Sofia, an 8-year-old from the U.K. who was born without a left hand, says she’s grown up without toys that resemble her. When Sofia wrote a letter to the company saying she didn’t feel represented, Lego designers took action. 

And on BBC Breakfast last week, representatives from Lego Group surprised Sofia with Autumn – a new character with a missing limb, just like her. 

Autumn is part of a new line of characters in the Lego Friends Universe that the giant toy company first announced late last month. Sofia’s mother, Jessica, told BBC Breakfast that she and her daughter often discuss “that bodies come in different shapes and forms and sizes and colors.” But then why don’t our toys, Sofia and her family wondered? 

And they weren’t alone in feeling unrepresented – Lego Friends Universe design director Fenella Charity told BBC that the company has received many letters from children just like Sofia. “[W]hen we see these letters that have been crafted so carefully by the children that write them, it’s really inspiring to us, and definitely makes us inspired to make a difference,” Charity said. “It makes what we’re doing real.”

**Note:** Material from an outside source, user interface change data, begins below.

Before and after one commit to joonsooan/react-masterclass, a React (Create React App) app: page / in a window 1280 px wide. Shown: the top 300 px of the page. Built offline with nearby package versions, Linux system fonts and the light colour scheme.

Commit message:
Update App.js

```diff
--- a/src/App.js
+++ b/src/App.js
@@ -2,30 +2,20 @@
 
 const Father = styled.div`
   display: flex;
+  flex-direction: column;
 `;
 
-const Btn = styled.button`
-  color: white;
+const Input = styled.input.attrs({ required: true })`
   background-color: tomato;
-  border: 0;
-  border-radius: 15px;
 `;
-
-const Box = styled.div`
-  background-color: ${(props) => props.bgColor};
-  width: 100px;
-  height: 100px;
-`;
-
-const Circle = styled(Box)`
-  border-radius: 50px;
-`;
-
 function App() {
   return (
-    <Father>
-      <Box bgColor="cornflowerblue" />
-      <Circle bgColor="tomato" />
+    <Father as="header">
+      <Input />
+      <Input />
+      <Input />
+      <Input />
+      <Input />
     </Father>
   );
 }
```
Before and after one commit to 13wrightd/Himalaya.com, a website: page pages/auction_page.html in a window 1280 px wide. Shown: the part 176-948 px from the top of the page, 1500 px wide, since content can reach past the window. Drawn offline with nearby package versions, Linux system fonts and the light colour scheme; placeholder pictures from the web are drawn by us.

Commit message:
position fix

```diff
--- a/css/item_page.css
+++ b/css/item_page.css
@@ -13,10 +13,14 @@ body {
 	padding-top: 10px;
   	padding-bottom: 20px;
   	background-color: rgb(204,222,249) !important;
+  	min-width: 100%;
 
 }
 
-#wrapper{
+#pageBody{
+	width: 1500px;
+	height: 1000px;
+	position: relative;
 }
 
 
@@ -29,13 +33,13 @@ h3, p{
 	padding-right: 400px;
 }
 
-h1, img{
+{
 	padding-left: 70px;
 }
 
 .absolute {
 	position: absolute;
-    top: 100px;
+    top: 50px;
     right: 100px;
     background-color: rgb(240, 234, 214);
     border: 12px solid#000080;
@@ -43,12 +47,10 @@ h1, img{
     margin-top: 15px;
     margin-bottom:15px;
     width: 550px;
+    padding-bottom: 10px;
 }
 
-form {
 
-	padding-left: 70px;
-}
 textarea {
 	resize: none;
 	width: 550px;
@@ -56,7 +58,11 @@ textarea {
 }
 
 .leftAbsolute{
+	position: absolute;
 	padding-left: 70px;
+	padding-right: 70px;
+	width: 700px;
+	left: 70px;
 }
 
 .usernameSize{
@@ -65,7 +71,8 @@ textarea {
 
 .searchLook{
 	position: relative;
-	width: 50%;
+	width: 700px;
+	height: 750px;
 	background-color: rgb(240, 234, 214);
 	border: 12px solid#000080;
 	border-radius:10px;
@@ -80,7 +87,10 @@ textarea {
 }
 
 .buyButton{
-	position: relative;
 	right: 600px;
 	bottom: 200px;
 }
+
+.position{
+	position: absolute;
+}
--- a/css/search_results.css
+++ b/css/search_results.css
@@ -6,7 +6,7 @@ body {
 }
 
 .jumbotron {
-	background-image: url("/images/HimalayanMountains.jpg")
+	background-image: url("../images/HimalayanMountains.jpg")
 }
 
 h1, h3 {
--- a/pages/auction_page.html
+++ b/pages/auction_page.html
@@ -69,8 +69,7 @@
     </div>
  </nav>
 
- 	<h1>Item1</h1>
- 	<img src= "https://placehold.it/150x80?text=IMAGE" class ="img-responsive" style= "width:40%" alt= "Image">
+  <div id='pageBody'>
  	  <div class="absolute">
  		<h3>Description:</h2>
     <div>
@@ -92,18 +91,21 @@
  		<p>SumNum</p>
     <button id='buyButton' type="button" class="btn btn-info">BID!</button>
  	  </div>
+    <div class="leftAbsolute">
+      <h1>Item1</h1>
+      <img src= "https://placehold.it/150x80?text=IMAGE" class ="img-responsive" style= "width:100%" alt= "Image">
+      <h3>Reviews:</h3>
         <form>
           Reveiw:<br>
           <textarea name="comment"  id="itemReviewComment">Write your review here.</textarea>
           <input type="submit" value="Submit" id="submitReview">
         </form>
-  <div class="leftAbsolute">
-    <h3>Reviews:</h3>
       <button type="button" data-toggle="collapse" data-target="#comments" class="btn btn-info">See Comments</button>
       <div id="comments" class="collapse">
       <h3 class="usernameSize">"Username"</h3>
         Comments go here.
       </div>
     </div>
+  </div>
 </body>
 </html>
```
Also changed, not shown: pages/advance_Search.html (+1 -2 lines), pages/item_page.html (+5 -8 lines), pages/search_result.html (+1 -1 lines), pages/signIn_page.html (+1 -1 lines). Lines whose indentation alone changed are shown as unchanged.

There are eight new “friends” in the universe, all with varying skin tones, whose background stories have them coming from different cultures and experiencing both visible or non-visible disabilities – including the character without a left hand.

The company said in a release that the goal with this new crop of toys is to inspire children to be “better friends to themselves and others while providing emotional and social development through play, to help them better understand individuality, diversity, and the modern world.”

The new line will be available for purchase at the start of the new year. A television special about the characters will soon follow, Lego officials added in the release. Like the new set of characters, the TV show – created in collaboration with the Geena Davis Institute on Gender and Media – includes various storylines that are “relatable, inclusive, and reflective of the difficulties and experiences that children face today.”

So far, Lego’s target audience appears to be loving it – after coming face-to-face with Autumn, Sofia deemed the new toys “amazing.”